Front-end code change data
##############################
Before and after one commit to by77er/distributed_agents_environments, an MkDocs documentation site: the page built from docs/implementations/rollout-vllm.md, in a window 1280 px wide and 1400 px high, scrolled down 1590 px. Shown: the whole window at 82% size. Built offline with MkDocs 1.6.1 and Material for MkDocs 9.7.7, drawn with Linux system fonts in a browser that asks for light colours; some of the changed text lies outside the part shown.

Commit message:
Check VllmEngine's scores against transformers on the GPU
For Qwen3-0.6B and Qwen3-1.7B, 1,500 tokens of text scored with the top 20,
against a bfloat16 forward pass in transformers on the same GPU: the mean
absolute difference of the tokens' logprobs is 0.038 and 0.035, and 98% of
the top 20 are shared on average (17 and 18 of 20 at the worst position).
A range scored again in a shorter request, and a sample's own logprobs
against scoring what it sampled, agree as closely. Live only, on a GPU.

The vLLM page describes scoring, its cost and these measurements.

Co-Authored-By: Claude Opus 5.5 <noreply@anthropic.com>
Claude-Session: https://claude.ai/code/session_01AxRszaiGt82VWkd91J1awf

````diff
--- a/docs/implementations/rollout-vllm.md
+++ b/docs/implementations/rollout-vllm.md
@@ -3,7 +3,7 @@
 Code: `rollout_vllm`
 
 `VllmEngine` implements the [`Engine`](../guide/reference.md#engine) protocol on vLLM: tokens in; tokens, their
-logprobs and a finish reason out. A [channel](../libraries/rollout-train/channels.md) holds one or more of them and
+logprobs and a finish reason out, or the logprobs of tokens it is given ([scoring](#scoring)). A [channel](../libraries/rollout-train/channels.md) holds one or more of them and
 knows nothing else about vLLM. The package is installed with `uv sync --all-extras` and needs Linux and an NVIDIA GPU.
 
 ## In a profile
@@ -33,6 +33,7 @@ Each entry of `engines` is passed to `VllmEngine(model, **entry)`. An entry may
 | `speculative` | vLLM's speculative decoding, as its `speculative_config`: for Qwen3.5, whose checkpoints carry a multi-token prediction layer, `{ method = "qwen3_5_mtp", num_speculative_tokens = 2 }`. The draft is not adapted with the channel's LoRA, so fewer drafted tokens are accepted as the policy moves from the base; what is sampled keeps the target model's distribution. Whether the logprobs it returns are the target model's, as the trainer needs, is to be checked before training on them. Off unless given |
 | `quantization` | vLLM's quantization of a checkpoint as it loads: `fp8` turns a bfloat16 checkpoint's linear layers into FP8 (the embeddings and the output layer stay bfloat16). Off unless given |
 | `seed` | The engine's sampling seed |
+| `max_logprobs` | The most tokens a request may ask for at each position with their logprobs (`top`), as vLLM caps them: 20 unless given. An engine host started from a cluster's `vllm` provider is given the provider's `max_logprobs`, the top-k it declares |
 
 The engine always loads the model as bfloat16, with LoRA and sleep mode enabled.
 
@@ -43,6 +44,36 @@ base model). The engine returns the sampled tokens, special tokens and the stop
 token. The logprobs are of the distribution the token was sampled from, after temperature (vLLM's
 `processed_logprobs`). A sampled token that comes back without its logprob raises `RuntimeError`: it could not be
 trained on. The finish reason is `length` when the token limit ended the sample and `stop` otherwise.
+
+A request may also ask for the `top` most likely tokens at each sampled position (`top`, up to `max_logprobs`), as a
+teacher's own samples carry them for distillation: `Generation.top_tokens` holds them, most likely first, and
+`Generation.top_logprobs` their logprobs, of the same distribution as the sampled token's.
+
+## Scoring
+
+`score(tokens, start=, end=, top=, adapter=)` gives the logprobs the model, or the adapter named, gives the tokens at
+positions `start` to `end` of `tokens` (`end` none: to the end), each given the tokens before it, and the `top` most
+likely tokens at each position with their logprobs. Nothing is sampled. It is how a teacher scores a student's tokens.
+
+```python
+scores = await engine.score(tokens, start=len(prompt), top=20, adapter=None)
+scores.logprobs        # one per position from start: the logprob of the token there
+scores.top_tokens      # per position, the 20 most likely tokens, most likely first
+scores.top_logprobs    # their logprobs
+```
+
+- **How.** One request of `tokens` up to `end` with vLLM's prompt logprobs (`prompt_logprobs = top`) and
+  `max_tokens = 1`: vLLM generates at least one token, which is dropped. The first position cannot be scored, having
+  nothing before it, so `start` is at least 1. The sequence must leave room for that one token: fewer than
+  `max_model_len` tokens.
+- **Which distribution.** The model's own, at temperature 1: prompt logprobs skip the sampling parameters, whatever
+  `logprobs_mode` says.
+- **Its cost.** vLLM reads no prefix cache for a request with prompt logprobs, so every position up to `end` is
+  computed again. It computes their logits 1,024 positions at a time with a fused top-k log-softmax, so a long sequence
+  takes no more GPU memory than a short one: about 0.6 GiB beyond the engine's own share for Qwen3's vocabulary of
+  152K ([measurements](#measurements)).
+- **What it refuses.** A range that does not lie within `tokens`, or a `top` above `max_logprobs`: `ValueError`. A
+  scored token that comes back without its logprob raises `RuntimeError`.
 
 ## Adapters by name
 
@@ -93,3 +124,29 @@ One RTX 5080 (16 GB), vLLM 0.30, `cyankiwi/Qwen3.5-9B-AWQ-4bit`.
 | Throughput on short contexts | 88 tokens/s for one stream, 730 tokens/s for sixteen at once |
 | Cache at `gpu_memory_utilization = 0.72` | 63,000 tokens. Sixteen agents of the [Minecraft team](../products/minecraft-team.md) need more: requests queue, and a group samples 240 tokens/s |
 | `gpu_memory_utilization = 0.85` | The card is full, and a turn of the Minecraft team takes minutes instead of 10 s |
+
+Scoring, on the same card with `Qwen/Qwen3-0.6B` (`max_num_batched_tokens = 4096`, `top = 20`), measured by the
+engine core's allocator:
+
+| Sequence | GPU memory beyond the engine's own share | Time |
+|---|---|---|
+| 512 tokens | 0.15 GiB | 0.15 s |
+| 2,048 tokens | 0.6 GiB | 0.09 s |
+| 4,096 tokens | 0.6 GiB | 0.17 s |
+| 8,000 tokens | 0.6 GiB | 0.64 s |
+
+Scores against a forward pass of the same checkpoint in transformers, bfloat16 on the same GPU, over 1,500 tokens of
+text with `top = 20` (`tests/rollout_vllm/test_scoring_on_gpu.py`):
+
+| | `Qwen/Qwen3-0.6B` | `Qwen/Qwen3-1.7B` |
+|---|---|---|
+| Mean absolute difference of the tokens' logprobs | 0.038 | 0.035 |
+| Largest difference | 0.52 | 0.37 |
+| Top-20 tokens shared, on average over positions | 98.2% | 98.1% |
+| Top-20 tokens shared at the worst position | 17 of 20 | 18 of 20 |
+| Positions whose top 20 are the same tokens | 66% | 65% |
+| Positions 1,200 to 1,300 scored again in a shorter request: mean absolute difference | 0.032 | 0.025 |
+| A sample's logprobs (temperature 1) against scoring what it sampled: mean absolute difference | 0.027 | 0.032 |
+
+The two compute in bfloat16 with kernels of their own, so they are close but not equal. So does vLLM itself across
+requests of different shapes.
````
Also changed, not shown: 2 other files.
##############################
The answer must be a single number: how many lines above contain "absolute".

**Response to the task**:
4